On March 13, after numerous delays, the Department of the Interior (DOI) approved three of the five drill sites proposed by oil company ConocoPhillips as part of its Willow project in northern Alaska’s National Petroleum Reserve. While the DOI gave the final seal of approval, President Biden played an active role in approving the project, which is expected to produce 576 million barrels of crude oil over its 30-year lifespan.
But despite Willow’s expected popularity in Alaska and expected economic benefits — in addition to its projected oil production, ConocoPhillips said it will create more than 2,500 construction jobs, create 300 long-term jobs and deliver up to $17 billion to local and state taxpayers – The Biden administration has opted not to accept credit for project approval.

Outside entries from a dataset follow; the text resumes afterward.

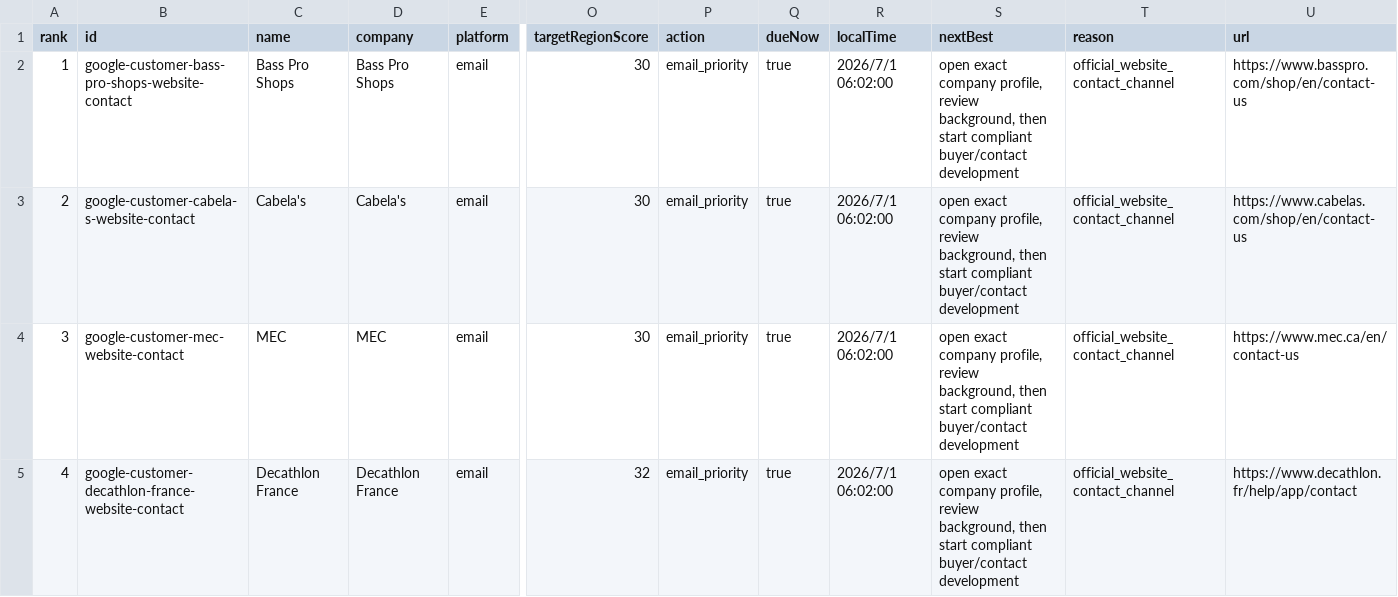
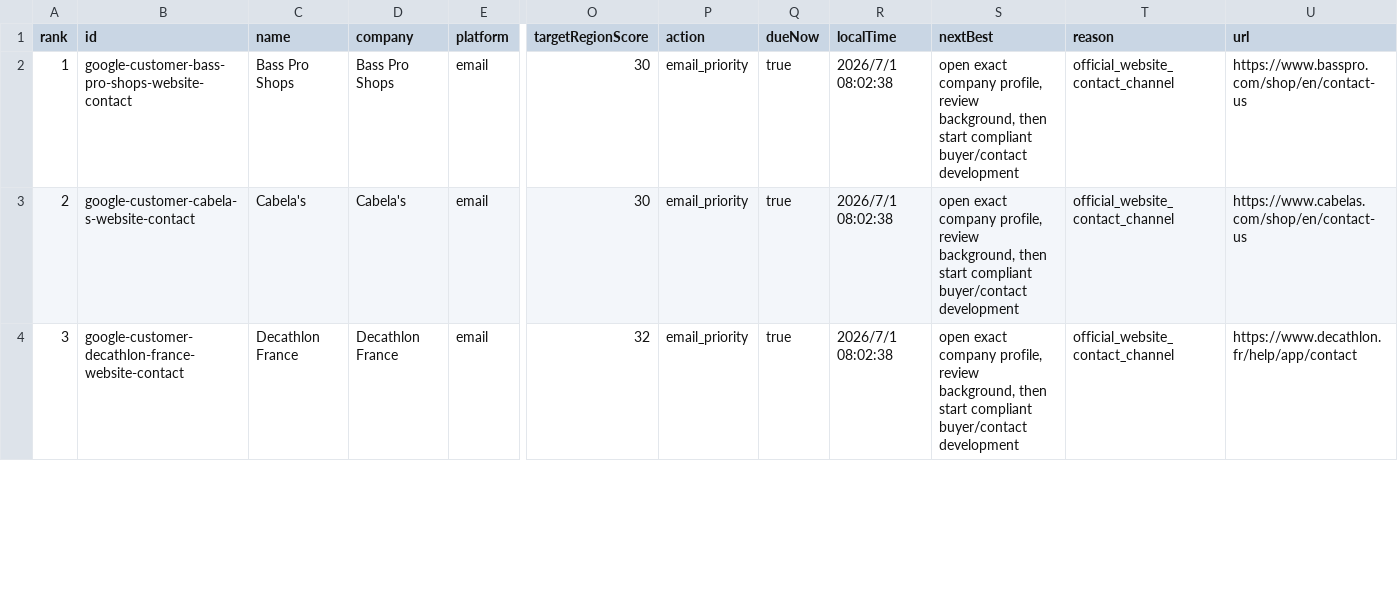
Before and after one commit to Leo-131/1, a CSV file: outreach-dashboard/github-sync/daily-queue.csv, drawn as a sheet; only a part is shown, gaps mark what is left out; removed rows and columns are numbered as before the commit, all else as after; rows hold the shown columns only; the diff covers the shown part only; the diff names each change by its address in the sheet, - before the commit and + after, or states it on an @@ line.

Commit message:
sync: local outreach data 2026-07-01

```diff
--- a/outreach-dashboard/github-sync/daily-queue.csv
+++ b/outreach-dashboard/github-sync/daily-queue.csv
-R2:R3 (localTime): 2026/7/1 06:02:00
+R2:R3 (localTime): 2026/7/1 08:02:38
-row 4: 3 | google-customer-mec-website-contact | MEC | MEC | email | 30 | email_priority | true | 2026/7/1 06:02:00 | open exact company profile, review background, then start compliant buyer/contact development | official_website_contact_channel | https://www.mec.ca/en/contact-us
@@ column A (rank) renumbered from row 4 down @@
-R4 (localTime): 2026/7/1 06:02:00
+R4 (localTime): 2026/7/1 08:02:38
```
Also changed, not shown: 4 edited cells elsewhere in this file, 21 other files.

“The difficult decision was what to do with the Willow project in Alaska, and my strong inclination was to disapprove of it across the board,” Biden told reporters Friday.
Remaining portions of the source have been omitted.